In an article titled “Understanding State Anti-Discrimination Statutes,” Debra Friedman, a member of Cozen O’Connor’s Labor & Employment Department, discusses state anti-discrimination statues and how important it is for employers that operate in multiple states to be able to navigate which state’s anti-discrimination statutes apply.
January 28, 2014
New Jersey Governor Chris Christie signed into law last week a bill that specifically adds pregnancy to the New Jersey Law Against Discrimination (NJ LAD) and requires employers to offer reasonable accommodations to pregnant employees who request accommodation. The new law, which was passed unanimously by the state Senate and with just one dissenting vote in the state Assembly, makes several major changes to existing law. Employers should be mindful of this new law because it strengthens the already tough NJ LAD and goes farther than the federal Pregnancy Discrimination Act.
January 28, 2014

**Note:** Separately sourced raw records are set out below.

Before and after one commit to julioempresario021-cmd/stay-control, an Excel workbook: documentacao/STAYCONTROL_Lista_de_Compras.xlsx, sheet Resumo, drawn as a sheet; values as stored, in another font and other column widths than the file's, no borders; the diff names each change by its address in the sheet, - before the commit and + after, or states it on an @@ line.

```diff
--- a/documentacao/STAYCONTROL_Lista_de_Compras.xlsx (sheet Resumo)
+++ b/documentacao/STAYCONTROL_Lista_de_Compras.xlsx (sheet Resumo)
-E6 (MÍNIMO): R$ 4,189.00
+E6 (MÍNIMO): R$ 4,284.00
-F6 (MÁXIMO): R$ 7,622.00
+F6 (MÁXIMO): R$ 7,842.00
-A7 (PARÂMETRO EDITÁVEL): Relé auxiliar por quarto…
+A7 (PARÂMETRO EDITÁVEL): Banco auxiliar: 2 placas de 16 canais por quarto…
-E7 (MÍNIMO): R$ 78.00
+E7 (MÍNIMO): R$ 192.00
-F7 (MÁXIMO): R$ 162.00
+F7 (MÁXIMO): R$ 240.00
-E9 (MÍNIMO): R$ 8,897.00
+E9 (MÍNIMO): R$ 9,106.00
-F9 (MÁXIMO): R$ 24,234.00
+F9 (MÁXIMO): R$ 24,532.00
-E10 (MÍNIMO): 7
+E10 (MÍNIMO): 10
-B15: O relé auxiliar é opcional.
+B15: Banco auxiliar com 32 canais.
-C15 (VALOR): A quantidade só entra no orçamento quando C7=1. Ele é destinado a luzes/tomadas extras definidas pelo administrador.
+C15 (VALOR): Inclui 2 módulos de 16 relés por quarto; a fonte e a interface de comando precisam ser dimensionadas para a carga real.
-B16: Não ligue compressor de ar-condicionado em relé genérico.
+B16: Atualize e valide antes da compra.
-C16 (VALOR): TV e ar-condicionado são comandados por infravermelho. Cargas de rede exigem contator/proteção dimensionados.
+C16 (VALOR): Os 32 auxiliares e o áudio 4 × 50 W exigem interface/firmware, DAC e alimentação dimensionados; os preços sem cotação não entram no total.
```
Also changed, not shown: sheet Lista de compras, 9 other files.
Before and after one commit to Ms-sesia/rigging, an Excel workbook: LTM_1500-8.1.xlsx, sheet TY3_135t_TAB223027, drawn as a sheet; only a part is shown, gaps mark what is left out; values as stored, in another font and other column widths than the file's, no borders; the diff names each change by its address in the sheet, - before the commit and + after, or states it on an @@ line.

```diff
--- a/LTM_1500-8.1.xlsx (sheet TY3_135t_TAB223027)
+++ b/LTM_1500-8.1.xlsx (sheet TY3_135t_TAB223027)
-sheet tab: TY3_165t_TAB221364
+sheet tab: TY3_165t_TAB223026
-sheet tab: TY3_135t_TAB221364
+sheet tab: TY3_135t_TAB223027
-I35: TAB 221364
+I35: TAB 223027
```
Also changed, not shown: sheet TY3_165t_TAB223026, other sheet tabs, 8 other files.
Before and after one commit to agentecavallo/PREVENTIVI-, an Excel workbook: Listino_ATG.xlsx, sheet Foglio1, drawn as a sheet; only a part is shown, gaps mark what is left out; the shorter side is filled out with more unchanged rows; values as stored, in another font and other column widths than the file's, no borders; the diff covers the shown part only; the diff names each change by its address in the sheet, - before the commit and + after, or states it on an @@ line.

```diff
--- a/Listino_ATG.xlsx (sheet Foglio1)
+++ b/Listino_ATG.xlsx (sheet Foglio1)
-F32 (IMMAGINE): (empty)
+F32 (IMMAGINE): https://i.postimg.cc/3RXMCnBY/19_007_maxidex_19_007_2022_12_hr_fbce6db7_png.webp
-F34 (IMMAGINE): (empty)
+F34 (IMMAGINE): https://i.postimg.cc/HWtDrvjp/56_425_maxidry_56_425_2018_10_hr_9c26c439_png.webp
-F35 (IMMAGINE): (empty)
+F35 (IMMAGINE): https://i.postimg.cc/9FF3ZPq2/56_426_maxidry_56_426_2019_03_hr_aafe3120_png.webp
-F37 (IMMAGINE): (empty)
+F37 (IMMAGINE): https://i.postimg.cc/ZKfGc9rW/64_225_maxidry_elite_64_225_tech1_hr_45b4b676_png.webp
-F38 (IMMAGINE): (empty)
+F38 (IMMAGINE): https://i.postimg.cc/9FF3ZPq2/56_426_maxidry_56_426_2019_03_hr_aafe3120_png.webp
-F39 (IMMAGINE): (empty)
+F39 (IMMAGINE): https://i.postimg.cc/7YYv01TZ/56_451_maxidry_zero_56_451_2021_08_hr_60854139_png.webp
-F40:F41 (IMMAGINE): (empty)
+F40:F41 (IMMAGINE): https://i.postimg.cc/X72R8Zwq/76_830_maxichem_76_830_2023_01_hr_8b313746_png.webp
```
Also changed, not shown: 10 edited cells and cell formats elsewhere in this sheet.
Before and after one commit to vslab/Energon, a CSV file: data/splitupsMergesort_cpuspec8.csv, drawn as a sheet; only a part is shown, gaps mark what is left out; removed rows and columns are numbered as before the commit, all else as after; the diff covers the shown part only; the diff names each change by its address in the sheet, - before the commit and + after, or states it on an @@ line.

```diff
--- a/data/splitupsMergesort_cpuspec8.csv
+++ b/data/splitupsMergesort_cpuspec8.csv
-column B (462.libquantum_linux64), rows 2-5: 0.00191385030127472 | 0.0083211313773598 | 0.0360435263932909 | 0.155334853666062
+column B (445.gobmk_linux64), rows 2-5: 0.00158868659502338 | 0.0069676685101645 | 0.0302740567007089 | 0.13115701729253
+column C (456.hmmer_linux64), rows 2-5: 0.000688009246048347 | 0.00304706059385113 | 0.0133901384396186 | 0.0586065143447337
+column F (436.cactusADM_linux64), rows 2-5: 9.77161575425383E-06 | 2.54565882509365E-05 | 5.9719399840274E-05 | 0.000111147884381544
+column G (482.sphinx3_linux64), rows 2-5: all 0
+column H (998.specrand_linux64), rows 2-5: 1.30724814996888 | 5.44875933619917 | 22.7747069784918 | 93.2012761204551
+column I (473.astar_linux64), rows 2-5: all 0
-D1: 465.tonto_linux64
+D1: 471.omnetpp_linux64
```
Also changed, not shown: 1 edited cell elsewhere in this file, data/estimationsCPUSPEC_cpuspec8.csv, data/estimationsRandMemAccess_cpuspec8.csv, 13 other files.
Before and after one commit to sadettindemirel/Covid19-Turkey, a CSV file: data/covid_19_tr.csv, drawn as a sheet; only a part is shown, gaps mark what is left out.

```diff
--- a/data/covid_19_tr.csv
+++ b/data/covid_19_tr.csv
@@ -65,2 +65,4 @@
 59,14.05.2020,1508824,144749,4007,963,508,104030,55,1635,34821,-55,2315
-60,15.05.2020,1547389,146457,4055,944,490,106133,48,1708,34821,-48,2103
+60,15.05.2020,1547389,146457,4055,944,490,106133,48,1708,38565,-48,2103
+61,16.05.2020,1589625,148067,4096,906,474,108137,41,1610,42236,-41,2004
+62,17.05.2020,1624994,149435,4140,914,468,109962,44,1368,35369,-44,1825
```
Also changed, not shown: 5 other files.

The U.S. Supreme Court yesterday released its much-anticipated decision in the case of Sandifer v. United States Steel Corporation, and held that Section 203(o) of the Fair Labor Standards Act (FLSA) — which allows parties to a collective bargaining agreement to decide for themselves through negotiations whether “time spent in changing clothes … at the beginning or end of each workday” is compensable — applies to articles of protective clothing such as flame-retardant jackets, pants, hoods, snoods, wristlets, leggings, hardhats, work gloves and steel-toed boots.
January 17, 2014
Employers operating in New York City should be reminded of two significant additions to the checklist of employment obligations that will become effective in the coming weeks.
December 13, 2013
The Office of Federal Contract Compliance Programs (OFCCP) has stepped up its efforts in recent years to assert jurisdiction over more health care providers. As a result, a growing number of health care providers are struggling to comply with OFCCP's many regulatory requirements, while others are warily watching developments in this area. Now, federal contractors are faced with new regulations principally aimed at increasing employment opportunities for veterans and individuals with disabilities. These regulations, which cover an estimated 200,000 federal contractor establishments, become effective March 24, 2014, and require contractors to make additional, significant recruitment and outreach efforts to these groups.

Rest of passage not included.